:: Task item ::
Which lines below include "Redis"? Copy them all.
START Dataset records
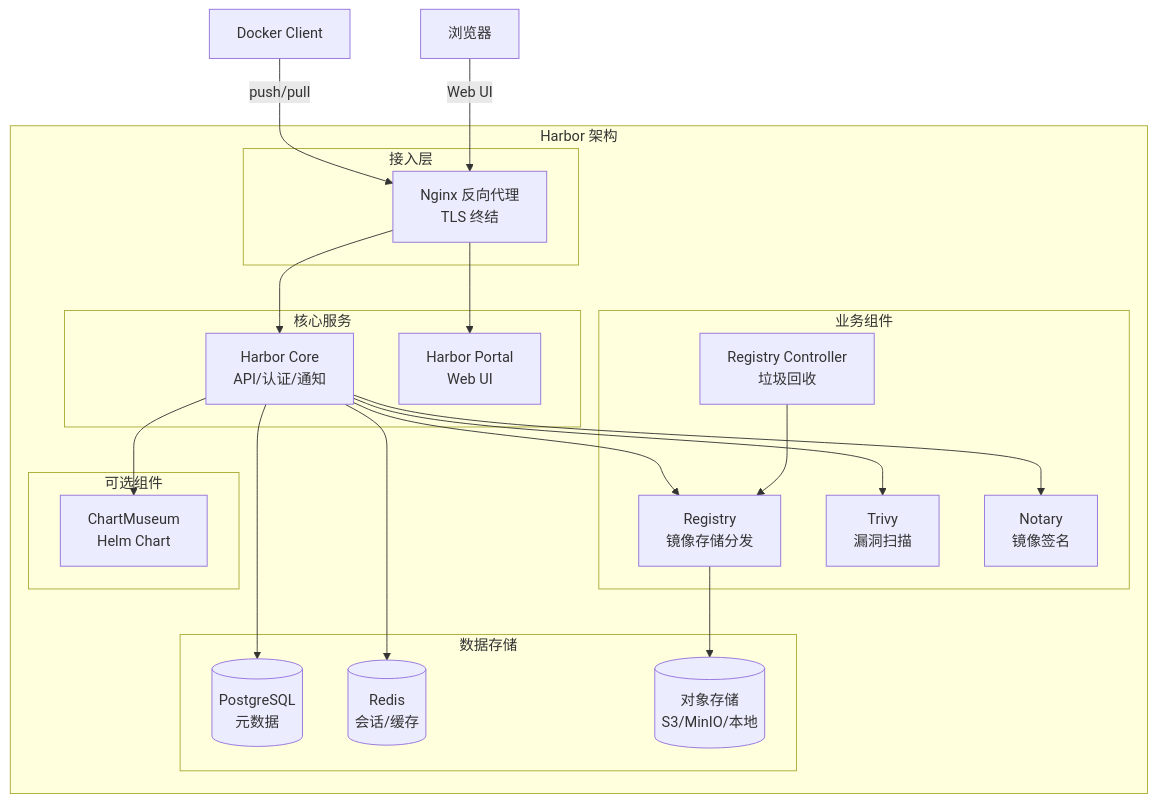
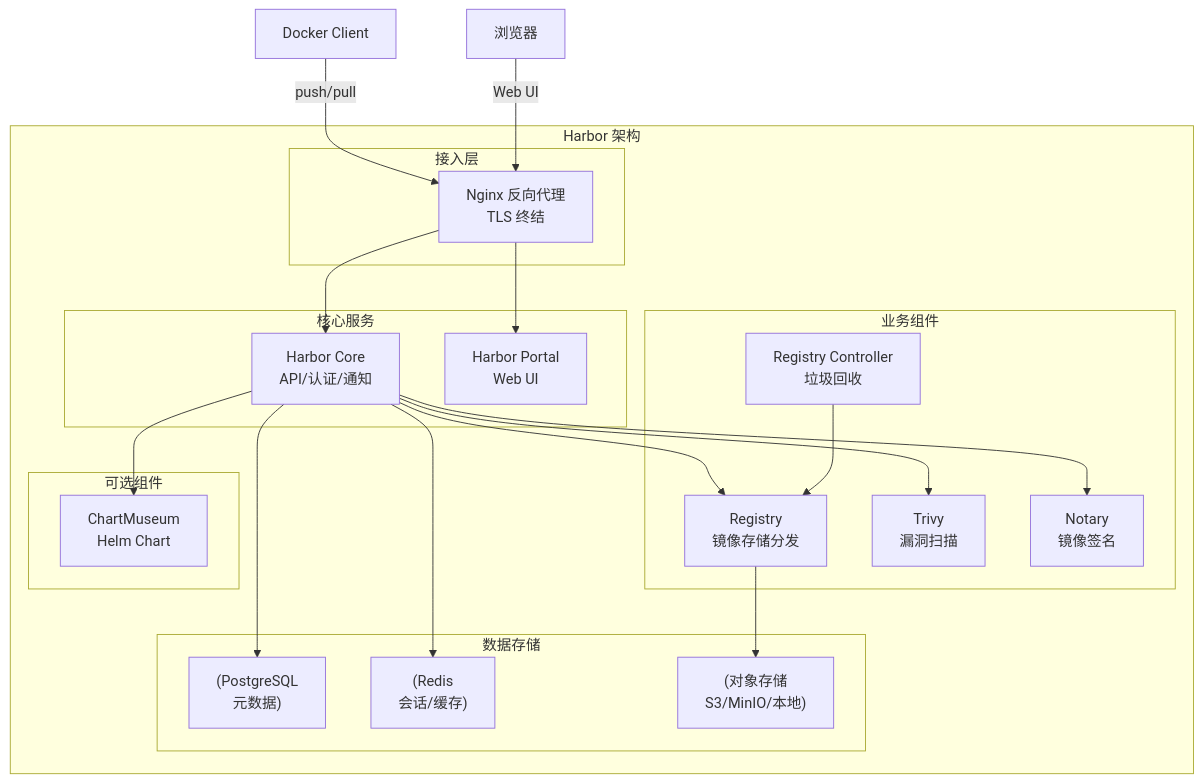
The third of 12 diagrams in src/运维与部署/Docker_K8s/03_Docker生产实战/01_镜像仓库与分发.md (moklgydocs/moklgydocs.github.io), drawn with Mermaid before and after one commit. The commit also changed other lines of this file and 178 other files, not shown here.

First line of the commit message:
fix: 修复 mermaid 图表语法错误 - 为含 <br/> 的标签添加引号、修复未闭合引号

````diff
--- a/src/运维与部署/Docker_K8s/03_Docker生产实战/01_镜像仓库与分发.md
+++ b/src/运维与部署/Docker_K8s/03_Docker生产实战/01_镜像仓库与分发.md
@@ -264,44 +264,44 @@
 ```mermaid
 graph TB
     subgraph "Harbor 架构"
         subgraph "接入层"
-            Nginx[Nginx 反向代理<br/>TLS 终结]
+            Nginx["Nginx 反向代理<br/>TLS 终结"]
         end
 
         subgraph "核心服务"
-            Core[Harbor Core<br/>API/认证/通知]
-            Portal[Harbor Portal<br/>Web UI]
+            Core["Harbor Core<br/>API/认证/通知"]
+            Portal["Harbor Portal<br/>Web UI"]
         end
 
         subgraph "业务组件"
-            Registry[Registry<br/>镜像存储分发]
-            RegistryCtl[Registry Controller<br/>垃圾回收]
-            Trivy[Trivy<br/>漏洞扫描]
-            Notary[Notary<br/>镜像签名]
+            Registry["Registry<br/>镜像存储分发"]
+            RegistryCtl["Registry Controller<br/>垃圾回收"]
+            Trivy["Trivy<br/>漏洞扫描"]
+            Notary["Notary<br/>镜像签名"]
         end
 
         subgraph "数据存储"
-            PostgreSQL[(PostgreSQL<br/>元数据)]
-            Redis[(Redis<br/>会话/缓存)]
-            Storage[(对象存储<br/>S3/MinIO/本地)]
+            PostgreSQL["(PostgreSQL<br/>元数据)"]
+            Redis["(Redis<br/>会话/缓存)"]
+            Storage["(对象存储<br/>S3/MinIO/本地)"]
         end
 
         subgraph "可选组件"
-            ChartMuseum[ChartMuseum<br/>Helm Chart]
+            ChartMuseum["ChartMuseum<br/>Helm Chart"]
         end
 
         Nginx --> Core
         Nginx --> Portal
         Core --> Registry
         Core --> PostgreSQL
         Core --> Redis
         Core --> Trivy
         Core --> Notary
         Registry --> Storage
         RegistryCtl --> Registry
         Core --> ChartMuseum
     end
 
     Client[Docker Client] -->|push/pull| Nginx
     Browser[浏览器] -->|Web UI| Nginx
 ```
````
END Dataset records
:: Expected answer ::
-            Redis[(Redis<br/>会话/缓存)]
+            Redis["(Redis<br/>会话/缓存)"]
         Core --> Redis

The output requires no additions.